_WHAT NEEDS TO BE DONE_. All lines in the material containing the word "function" need to be copied.

_ENTRIES SHOWN_.
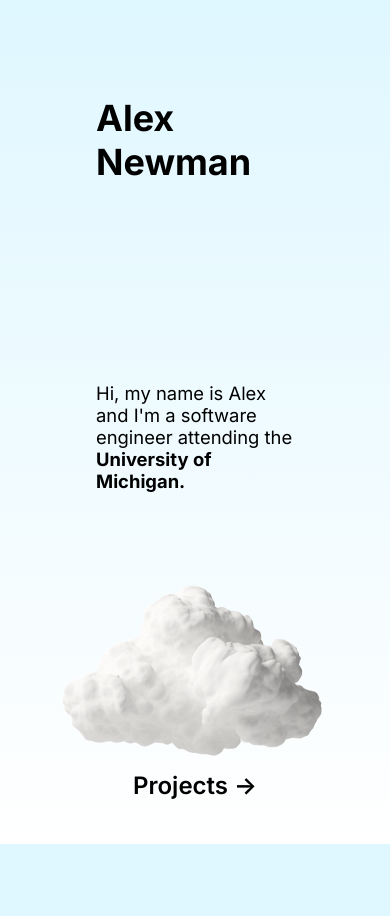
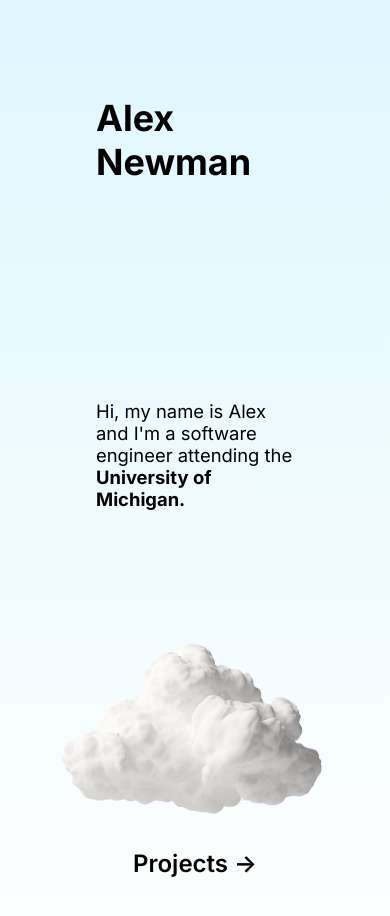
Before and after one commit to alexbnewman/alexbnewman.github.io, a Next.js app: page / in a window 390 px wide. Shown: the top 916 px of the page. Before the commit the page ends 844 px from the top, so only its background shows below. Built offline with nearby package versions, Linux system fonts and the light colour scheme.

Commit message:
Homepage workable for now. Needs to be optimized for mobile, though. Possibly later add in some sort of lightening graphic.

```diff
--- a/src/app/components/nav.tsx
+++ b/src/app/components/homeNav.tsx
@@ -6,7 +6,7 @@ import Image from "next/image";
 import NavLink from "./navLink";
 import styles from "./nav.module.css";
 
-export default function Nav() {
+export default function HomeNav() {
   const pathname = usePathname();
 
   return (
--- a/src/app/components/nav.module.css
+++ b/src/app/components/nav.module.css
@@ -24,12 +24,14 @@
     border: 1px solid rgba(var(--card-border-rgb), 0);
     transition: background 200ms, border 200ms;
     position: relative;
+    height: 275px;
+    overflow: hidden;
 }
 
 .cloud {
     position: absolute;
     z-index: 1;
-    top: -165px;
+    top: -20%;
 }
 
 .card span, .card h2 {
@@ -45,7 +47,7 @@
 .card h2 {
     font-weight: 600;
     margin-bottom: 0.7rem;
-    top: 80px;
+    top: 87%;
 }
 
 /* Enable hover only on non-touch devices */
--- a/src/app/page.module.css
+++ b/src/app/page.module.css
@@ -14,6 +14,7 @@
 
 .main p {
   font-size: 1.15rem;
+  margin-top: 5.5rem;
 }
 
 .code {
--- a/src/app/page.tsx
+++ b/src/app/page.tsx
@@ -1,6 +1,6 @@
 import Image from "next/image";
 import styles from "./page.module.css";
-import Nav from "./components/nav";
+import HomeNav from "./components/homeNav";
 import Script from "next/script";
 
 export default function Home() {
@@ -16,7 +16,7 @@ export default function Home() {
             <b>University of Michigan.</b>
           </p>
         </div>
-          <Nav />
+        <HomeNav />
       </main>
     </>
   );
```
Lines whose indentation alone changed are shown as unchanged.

_OUTPUT_.
-export default function Nav() {
+export default function HomeNav() {
 export default function Home() {
@@ -16,7 +16,7 @@ export default function Home() {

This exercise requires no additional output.